For Comerio, one of the sobering lessons of Katrina emanates from Tulane, a four-year research university and Berkeley's closest counterpart in New Orleans. "They've had to be a village unto themselves - providing food, grocery stores, schools, daycare, hospitals," she says. "They have had not to depend on the surrounding city for much of anything in order to get their faculty back, their students back."

If a powerful quake on the Hayward fault disrupted local transportation, water, power, and/or natural-gas lines, she says, "we would be facing many of the same issues. You might really have to pull into yourself to keep the university open."

Comerio is encouraged, however, by the scope and seriousness of the campus's disaster planning for those circumstances it can do something about. "There's been a series of incredible efforts on the business side," she says, as well as thoughtful analysis and planning around teaching and research recovery. "A decade ago, I couldn't get anyone to take me seriously. Now it's becoming a much more common conversation - how to protect data, equipment, and experiments.. There's been a sea change."

The Office of Business Resumption hopes to keep that conversation alive across the campus, where the best of intentions to do advanced planning can be easily derailed by the demands of the moment.
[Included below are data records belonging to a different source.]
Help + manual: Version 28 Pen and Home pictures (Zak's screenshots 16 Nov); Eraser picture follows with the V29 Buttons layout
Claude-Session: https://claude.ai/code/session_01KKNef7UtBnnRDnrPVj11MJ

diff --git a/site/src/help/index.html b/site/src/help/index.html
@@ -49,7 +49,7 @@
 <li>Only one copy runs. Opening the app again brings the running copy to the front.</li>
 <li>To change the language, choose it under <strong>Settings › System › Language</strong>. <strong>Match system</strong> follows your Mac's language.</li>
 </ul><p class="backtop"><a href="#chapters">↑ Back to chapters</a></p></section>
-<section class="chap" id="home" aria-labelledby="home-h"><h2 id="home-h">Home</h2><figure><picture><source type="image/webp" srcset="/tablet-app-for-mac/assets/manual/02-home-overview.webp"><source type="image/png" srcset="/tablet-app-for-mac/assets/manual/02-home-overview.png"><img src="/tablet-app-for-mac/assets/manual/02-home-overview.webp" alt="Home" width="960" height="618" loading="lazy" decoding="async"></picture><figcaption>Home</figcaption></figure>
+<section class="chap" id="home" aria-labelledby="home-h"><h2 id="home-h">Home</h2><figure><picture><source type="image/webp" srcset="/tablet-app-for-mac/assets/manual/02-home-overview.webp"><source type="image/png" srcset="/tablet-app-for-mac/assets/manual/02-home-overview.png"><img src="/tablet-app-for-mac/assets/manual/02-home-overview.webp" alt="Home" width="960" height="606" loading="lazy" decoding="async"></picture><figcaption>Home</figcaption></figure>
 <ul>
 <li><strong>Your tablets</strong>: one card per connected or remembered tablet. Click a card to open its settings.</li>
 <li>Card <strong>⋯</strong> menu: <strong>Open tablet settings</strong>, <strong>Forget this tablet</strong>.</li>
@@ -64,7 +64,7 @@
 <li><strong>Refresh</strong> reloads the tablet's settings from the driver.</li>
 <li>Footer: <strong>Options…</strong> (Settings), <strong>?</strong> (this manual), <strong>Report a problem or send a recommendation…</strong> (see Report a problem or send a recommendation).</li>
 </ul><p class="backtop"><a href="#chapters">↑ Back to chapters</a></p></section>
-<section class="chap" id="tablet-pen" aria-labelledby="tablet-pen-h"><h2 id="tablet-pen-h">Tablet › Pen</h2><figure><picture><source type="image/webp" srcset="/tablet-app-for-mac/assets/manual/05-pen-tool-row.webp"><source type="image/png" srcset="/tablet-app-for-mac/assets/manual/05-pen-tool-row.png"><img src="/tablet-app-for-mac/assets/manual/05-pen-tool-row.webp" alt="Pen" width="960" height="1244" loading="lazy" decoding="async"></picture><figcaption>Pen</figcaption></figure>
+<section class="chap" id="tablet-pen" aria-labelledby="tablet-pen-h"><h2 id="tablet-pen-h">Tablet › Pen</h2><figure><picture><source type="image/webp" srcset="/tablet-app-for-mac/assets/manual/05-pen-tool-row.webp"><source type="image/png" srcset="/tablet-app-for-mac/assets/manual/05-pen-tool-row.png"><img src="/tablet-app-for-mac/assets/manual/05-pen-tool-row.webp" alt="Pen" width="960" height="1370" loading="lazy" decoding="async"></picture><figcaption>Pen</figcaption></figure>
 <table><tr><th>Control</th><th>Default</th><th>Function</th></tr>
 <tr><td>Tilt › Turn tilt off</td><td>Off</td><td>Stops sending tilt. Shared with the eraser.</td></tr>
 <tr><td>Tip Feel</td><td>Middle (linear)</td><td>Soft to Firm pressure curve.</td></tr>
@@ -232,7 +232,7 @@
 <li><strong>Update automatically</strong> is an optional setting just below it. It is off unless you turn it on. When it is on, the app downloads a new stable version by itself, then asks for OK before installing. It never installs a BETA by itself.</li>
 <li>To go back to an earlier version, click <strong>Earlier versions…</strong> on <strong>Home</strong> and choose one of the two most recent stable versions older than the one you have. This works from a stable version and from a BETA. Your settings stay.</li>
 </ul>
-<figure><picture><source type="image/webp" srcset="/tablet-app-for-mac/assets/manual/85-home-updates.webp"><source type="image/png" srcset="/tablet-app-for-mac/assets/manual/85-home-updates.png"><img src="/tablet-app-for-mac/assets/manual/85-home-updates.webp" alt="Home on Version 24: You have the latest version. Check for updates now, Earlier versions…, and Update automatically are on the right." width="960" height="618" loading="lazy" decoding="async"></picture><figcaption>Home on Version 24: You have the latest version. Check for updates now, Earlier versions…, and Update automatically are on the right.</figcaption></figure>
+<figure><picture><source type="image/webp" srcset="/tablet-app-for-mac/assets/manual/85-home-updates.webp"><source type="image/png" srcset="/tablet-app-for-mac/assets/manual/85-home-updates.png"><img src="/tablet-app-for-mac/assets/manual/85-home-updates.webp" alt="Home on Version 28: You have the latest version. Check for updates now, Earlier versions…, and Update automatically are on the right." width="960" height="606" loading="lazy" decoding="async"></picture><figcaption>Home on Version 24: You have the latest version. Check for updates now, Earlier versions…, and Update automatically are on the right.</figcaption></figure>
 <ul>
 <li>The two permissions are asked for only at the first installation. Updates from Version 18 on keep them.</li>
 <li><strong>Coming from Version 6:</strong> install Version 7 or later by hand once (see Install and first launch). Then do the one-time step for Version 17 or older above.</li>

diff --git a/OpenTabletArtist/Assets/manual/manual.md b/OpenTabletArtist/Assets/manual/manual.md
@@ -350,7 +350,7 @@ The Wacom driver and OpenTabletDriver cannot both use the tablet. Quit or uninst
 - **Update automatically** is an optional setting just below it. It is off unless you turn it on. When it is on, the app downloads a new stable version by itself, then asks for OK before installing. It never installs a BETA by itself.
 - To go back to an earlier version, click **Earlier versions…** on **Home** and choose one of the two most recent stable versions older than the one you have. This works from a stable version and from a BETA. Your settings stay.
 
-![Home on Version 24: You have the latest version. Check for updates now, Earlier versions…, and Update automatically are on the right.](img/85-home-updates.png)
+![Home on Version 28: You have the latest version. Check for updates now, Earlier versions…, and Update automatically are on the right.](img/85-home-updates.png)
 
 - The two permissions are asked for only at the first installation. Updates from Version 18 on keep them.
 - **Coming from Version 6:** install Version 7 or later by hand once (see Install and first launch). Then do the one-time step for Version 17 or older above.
"We have something really special here at Berkeley, built up over many, many years, and I would so hate to see that seriously changed in the 20 seconds of a big earthquake," Dimond says. "What would personally pain me most is if we were to suffer harm that preparation could have avoided."